King County, Mercer Island, and Partners Win National Climate Leadership Award
March 11, 2016 - The City of Mercer Island is pleased to be recognized nationally for its work in reducing greenhouse gas emissions (GHG) and confronting climate change. On Wednesday, the U.S. Environmental Protection Agency (EPA) bestowed a 2016 Climate Leadership Award on the King County-Cities Climate Collaboration (or K4C), of which Mercer Island is founding member.
The K4C is a voluntary but formal partnership that was formed based on the recognition that neighboring local governments can achieve greater action on climate solutions by working together. Since its inception, K4C has grown to 14 member jurisdictions, representing 75 percent of King County’s 2 million residents.

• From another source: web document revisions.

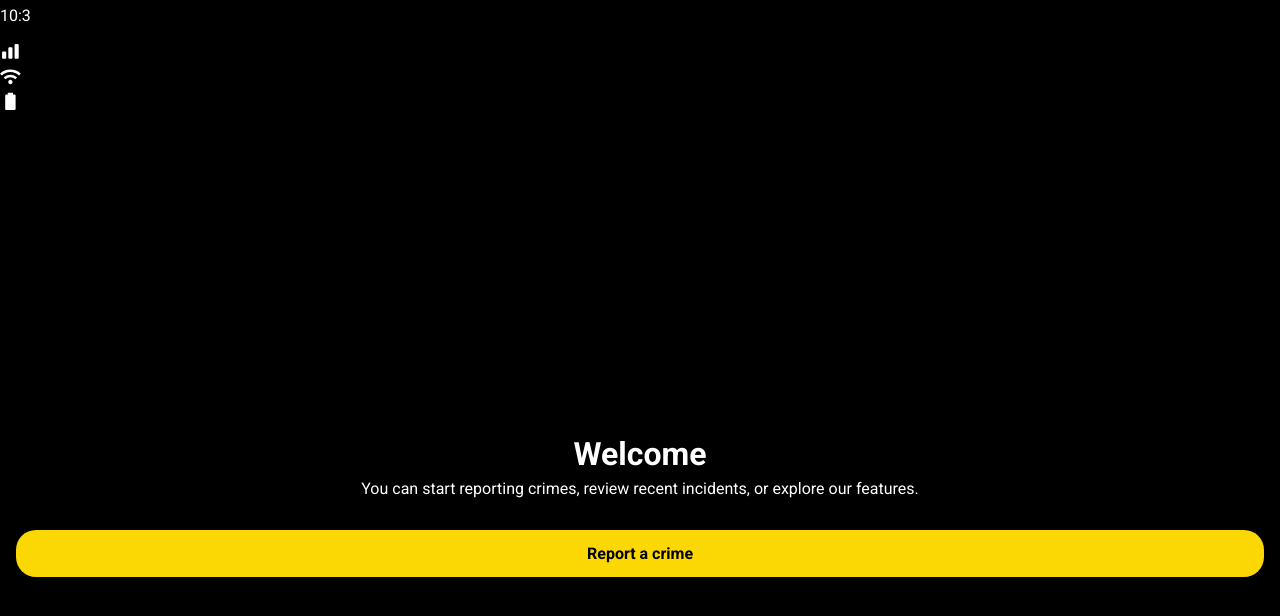
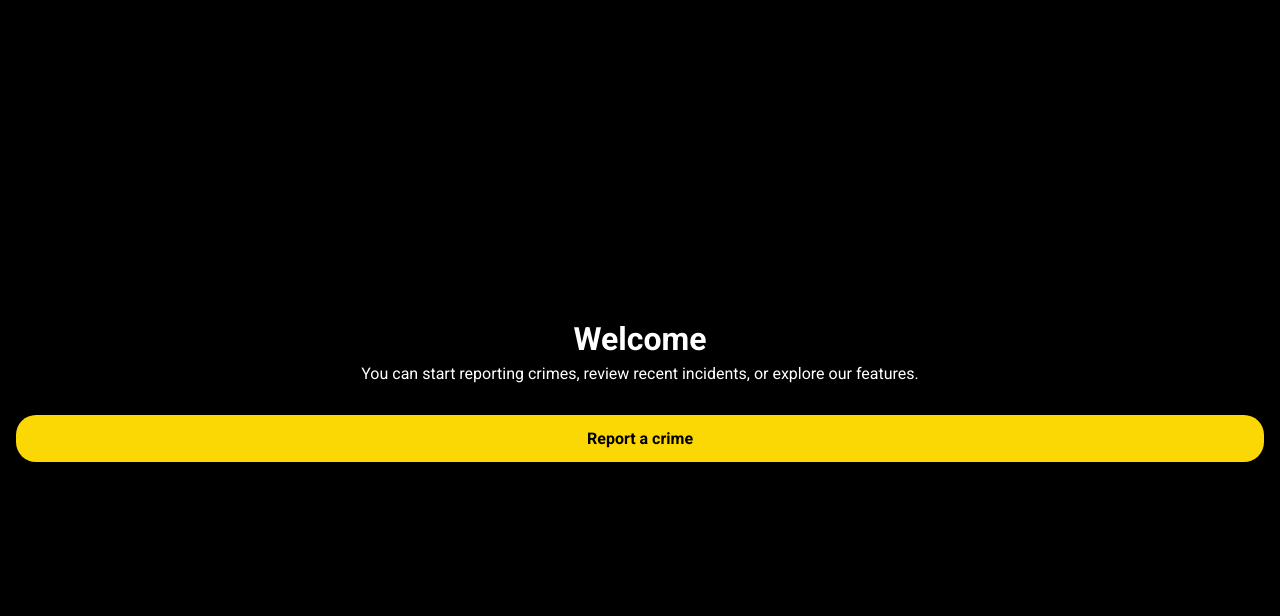
Before and after one commit to favour748/crs, a plain HTML site: page welcome.html in a window 1280 px wide. Drawn offline with Linux system fonts and the light colour scheme.

Commit message:
4th changes

```diff
--- a/welcome.html
+++ b/welcome.html
@@ -13,51 +13,6 @@
     <link rel="stylesheet" href="css/login.css" />
   </head>
   <body>
-    <header>
-      <p>10:3</p>
-      <div class="icon">
-        <div>
-          <svg
-            xmlns="http://www.w3.org/2000/svg"
-            width="1.3em"
-            height="1.3em"
-            viewBox="0 0 20 20"
-          >
-            <path
-              fill="white"
-              d="M2 11a1 1 0 0 1 1-1h2a1 1 0 0 1 1 1v5a1 1 0 0 1-1 1H3a1 1 0 0 1-1-1zm6-4a1 1 0 0 1 1-1h2a1 1 0 0 1 1 1v9a1 1 0 0 1-1 1H9a1 1 0 0 1-1-1zm6-3a1 1 0 0 1 1-1h2a1 1 0 0 1 1 1v12a1 1 0 0 1-1 1h-2a1 1 0 0 1-1-1z"
-            />
-          </svg>
-        </div>
-        <div>
-          <svg
-            xmlns="http://www.w3.org/2000/svg"
-            width="1.3em"
-            height="1.3em"
-            viewBox="0 0 24 24"
-          >
-            <path
-              fill="white"
-              d="M12 21q-1.05 0-1.775-.725T9.5 18.5t.725-1.775T12 16t1.775.725t.725 1.775t-.725 1.775T12 21m-5.65-5.65l-2.1-2.15q1.475-1.475 3.463-2.337T12 10t4.288.875t3.462 2.375l-2.1 2.1q-1.1-1.1-2.55-1.725T12 13t-3.1.625t-2.55 1.725M2.1 11.1L0 9q2.3-2.35 5.375-3.675T12 4t6.625 1.325T24 9l-2.1 2.1q-1.925-1.925-4.462-3.012T12 7T6.563 8.088T2.1 11.1"
-            />
-          </svg>
-        </div>
-        <div>
-          <svg
-            xmlns="http://www.w3.org/2000/svg"
-            width="1.3em"
-            height="1.3em"
-            viewBox="0 0 24 24"
-          >
-            <path
-              fill="white"
-              d="M16.67 4H15V2H9v2H7.33A1.33 1.33 0 0 0 6 5.33v15.34C6 21.4 6.6 22 7.33 22h9.34A1.33 1.33 0 0 0 18 20.67V5.33C18 4.6 17.4 4 16.67 4"
-            />
-          </svg>
-        </div>
-      </div>
-    </header>
-
     <div class="welcome-img"></div>
     <div class="welcome-p">
       <h1>Welcome</h1>
```
Also changed, not shown: signup.html (+0 -44 lines).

Using this K4C structure since 2011, King County and a growing list of local cities -including Mercer Island- have been working across political boundaries to set targets, pool resources and make true progress in reducing GHG emissions.
"Increasingly, it’s up to cities and counties to step up and take action at the local level, because that’s where people are really starting to notice the effects of climate change: stronger storms, shrinking snowpacks, and more landslides," said Mercer Island Mayor Bruce Bassett. "The K4C allows us to join with partner cities and maximize the positive actions we need for a healthy future."
Honored for “Innovative Partnerships,” the K4C is one of only 17 organizations, partnerships or individuals across the United States to win the prestigious recognition from EPA.
“I am proud to distinguish the King County-Cities Climate Collaboration for its outstanding actions and dedication to reduce harmful carbon pollution that leads to climate change,” said EPA Administrator Gina McCarthy. “K4C is leading the way towards a healthy environment, and demonstrates that meeting challenges of a changing climate can be done.”
K4C’s accomplishments include:
- Supporting formal adoption of shared near and long-term countywide GHG emissions reduction targets of 25 percent by 2020, 50 percent by 2030, and 80 percent by 2050 (2007 baseline).
- Developing a comprehensive shared vision and policy framework for confronting climate change that addresses energy supply, green building, land use, forests, and more.
- Mapping out specific action commitments to reduce emissions that are tailored to King County energy sources, city and county development patterns, and local government areas of influence.
- Partnering on municipal policy and code changes, joint grant funding proposals, and increased influence among other stakeholders at the state level.
- Exploring the potential to partner with local utilities and businesses to jointly invest in and develop a large-scale renewable energy project, such as wind or solar.
- Sharing technical support and learning across K4C members: K4C staff and elected officials from cities large and small now have an extensive network of people on whom they can count for expertise, lessons learned, tools and resources.
Learn more about conservation on Mercer Island here.